I met jack Kirby several times and had excellent talks about the process of character and world creation in comic books. I was lucky enough to meet and visit Jeff Jones also when younger and his sharing of Knowledge and advice (not to mention actually doing a painting from scratch for me!) was a tremendous boost in moving me along to better stuff. I spent a solid day with John Buscema also, another master artist and one of my all time favorite talent's, damn lucky enough to get some lessons and sage advice that have carried to this day. Mike Kaluta has always been a great inspiration in just how damn good an artist can be if he works hard enough at it. When I was a kid and then an adult/now he's never ceased to stop filling me with wonder and awe.
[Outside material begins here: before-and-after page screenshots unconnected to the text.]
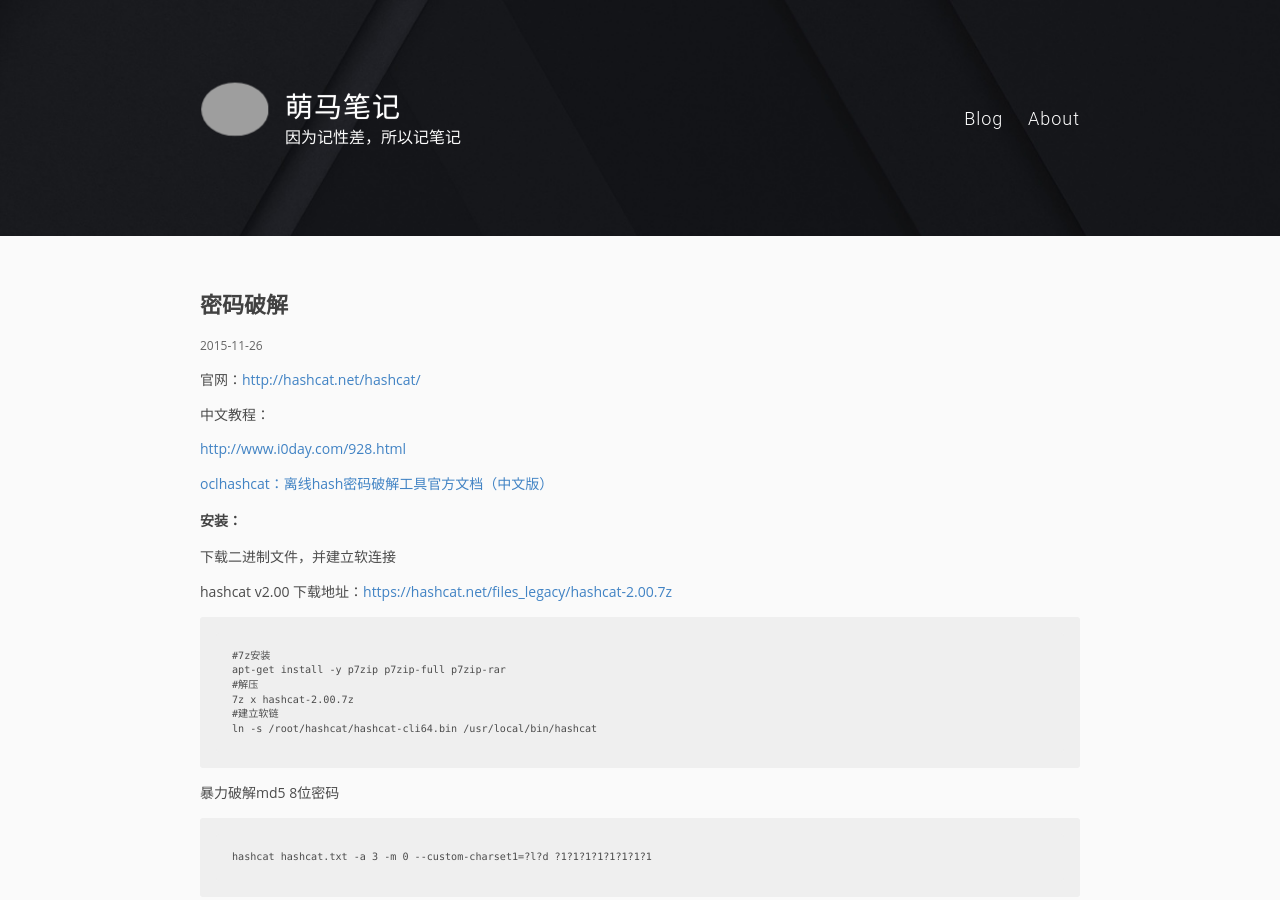
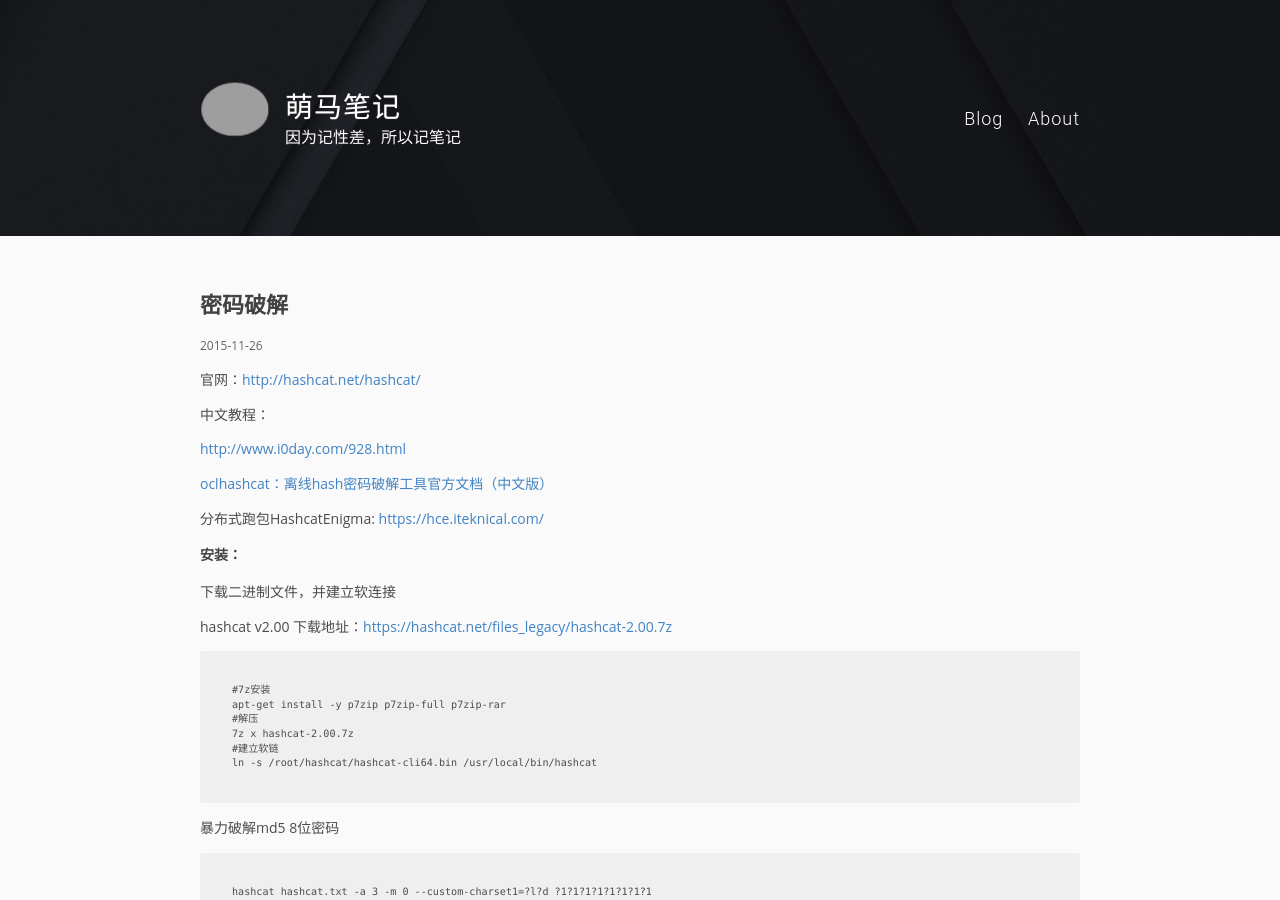
Before and after one commit to pingmalu/pingmalu.github.io, a Jekyll site: the page built from _posts/2015-11-26-密码破解.md, in a window 1280 px wide and 900 px high. Built offline with Jekyll 4.4.1, drawn with Linux system fonts in a browser that asks for light colours; nearby versions of some CDN libraries; some of the changed lines change nothing that is shown; grey boxes are pictures that could not be loaded.

Commit message:
'update'

```diff
--- a/_posts/2015-11-26-密码破解.md
+++ b/_posts/2015-11-26-密码破解.md
@@ -10,6 +10,8 @@ title: 密码破解
 [http://www.i0day.com/928.html](http://www.i0day.com/928.html)
 
 [oclhashcat：离线hash密码破解工具官方文档（中文版）](http://www.freebuf.com/sectool/112479.html)
+
+分布式跑包HashcatEnigma: [https://hce.iteknical.com/](https://hce.iteknical.com/)
 
 ### 安装： ###
 
```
I also had a great week with Boris Vallejo, fantasy artist par excellence and absolutely the most giving artist I have ever met. He let me spend a week standing behind him while he worked on several paintings, had company and made time for violin playing in-between!! As you can see I have always been a big fan and student of art and artist's. I'm sure it still stuns a few (especially when their younger) when I rant over them and their work how great I think it is/they are, ha ha. I think part of my fun of being an artist is never quite growing up, thank god my wife ties my shoes for me in the morning!
Mark, looking at your website, your work has a sci-fi slant. What draws you to this genre?
As far as the sci-fi slant, hmm... I guess I've always loved the genre. Sword and sorcery, horror and even humor are fun stuff but the thing with sci-fi has always been about the possibilities, the tomorrows, and the chances of the future taking a turn one way or another. And of course how the human spirit will raise to the occasion to confront it or flee from it. I really loved Blade runner, Gattaca, Lost in Space (the TV show, hee hee) and even watching the news today gives me such a great rush of ideas that I'm hard pressed to think it's really just the days' reality I'm watching.
What goes into storyboarding a movie like MINORITY REPORT? What sort of guidelines do you have to follow other than the script?
Storyboards for Minority Report were done for the second unit; pick up shots I believe and the trailer. The film was already in the can but they needed, and were able to revisit a few scenes. I came in at that point and found the work very fun and interesting. We worked on a few special effects and redo's and several versions of the trailer which all seemed vastly cool at the time to me. My direction was usually verbal and as I drew pretty fast they would usually see what they trying to say before the told me.
You were also the creature designer for DEEP RISING. Which do you prefer and why-the storyboarding or the conceptual design work?
Creature design work (Deep Rising) is another interesting discipline. I worked months on the creature and also did several key boards for the reveal of the creature and the effects of it voracious appetite, loll. That movie made me appreciate the study and drawing of animals and real anatomy like no class ever did. I even had books for forensic study to better understand and draw the destruction of human bodies/bone and tissue for some scenes. I wont, lie, the first few days of flipping open those books I would have to leave the drawing room and go for walks every few hours to stem the nausea!
What is WORLD'S FINEST?
Worlds Finest is the newest and latest short film by maestro director Sandy Collora.
He made a Batman short last year called DEADEND, and this was a follow up of sorts with the addition of Superman and all the favorite characters we know from the books/storyline. His dad played Perry White and was just perfect! I got to be one of Lex Luthor's bodyguards in addition to drawing with Sandy the boards for the film. Working and watching him was another great lesson in art and storytelling I won't ever forget.
What are you currently working on?
Currently, that I can talk about (I'm working in a somewhat hush hush environment, non disclosure forms are singed as frequently as lunch checks out here, and sadly much of my best work won't be seen for quite a long time.) is commercial boards for either pitching a concept/product or for helping the director/crew block in the shots. I've got a few commercials running now on TV and those are fun to see. It's a collaborative effort and it's really quite cool to see how the things eventually work themselves out and play on the screen. I never quite now myself until then, lol.